“They’re getting to know some companies around the region and making contact and networking with companies that they hopefully will intern with or get their first professional job at in the next 12 to 18 months,” Christine Kennedy, the Alliance’s chief operating officer and executive vice president, said.
Leading Off Campus also incorporates the “NACE 8,” eight career-readiness competencies identified by the National Association of Colleges and Employers. The NACE 8 includes communication, teamwork and collaboration, critical thinking and problem solving, leadership, professionalism and work ethic, digital technology, and global-intercultural fluency.
“[These are] are the skills that businesses and employers have indicated make for successful employees,” Kristen Cooper, associate dean of students at Lynchburg, said. “The NACE competencies have also been adopted by the Division of Student Development at the University of Lynchburg.
“The development and growth in each NACE competency area will give the program participants an advantage during the job search process, but also as they enter the workforce. These skills will allow the program participants to be strong new professionals.”
The Lynchburg students involved in the first cohort of Leading Off Campus come from a variety of majors and class years. Each applied for the program and all have expressed a desire to stay and work in the Lynchburg area after graduation.
In developing the program about a year and a half ago, the Alliance enlisted help from University of Lynchburg student and political science major Marc Propst ’19. At the time, Propst was a project management intern at the Alliance.
“Marc helped build out the program and session modules through an experiential internship with Leadership Lynchburg,” Kennedy said. “This included everything from convening a planning committee to flesh out sessions as well as program recruitment to drafting a budget.”
Propst, who has since been hired as the Alliance’s interim office coordinator, described the project as “one of the most important that I have ever completed,” and said it was “built by a college student for college students. The program is aimed to teach college students how the real world really works.

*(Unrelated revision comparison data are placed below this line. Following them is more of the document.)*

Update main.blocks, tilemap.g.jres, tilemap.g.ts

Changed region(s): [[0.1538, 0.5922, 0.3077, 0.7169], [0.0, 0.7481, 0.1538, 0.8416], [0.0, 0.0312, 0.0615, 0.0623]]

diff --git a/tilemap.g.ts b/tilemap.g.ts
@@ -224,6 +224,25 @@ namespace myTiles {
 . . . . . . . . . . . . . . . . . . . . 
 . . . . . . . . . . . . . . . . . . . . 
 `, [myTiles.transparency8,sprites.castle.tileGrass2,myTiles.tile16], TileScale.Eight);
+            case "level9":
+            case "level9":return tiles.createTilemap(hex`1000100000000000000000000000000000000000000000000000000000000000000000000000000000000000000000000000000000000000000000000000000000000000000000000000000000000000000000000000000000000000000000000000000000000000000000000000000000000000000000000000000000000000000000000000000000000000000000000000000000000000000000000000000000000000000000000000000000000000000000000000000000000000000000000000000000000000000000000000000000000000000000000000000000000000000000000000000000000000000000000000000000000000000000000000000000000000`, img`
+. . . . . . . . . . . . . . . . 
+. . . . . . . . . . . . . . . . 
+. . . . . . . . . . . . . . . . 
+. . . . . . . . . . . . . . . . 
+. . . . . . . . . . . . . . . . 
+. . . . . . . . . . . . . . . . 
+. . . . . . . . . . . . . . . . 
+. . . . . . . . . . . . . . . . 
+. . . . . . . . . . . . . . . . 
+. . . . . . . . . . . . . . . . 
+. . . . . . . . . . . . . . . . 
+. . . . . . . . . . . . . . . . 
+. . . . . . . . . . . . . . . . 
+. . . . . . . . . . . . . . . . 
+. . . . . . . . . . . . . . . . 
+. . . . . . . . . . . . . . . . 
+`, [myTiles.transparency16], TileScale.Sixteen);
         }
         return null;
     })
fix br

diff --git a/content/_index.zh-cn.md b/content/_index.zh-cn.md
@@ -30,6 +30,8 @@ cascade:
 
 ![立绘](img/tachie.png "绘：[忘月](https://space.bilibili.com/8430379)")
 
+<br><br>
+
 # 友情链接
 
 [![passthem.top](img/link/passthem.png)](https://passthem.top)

“The soft skills that students need to have in order to work within a team, writing emails, critically thinking. All of these skills are complemented by the connections that are made at this program as well. Students have the ability to meet, interact, and build connections to community movers and shakers that are committed to the investment of the students in the region.”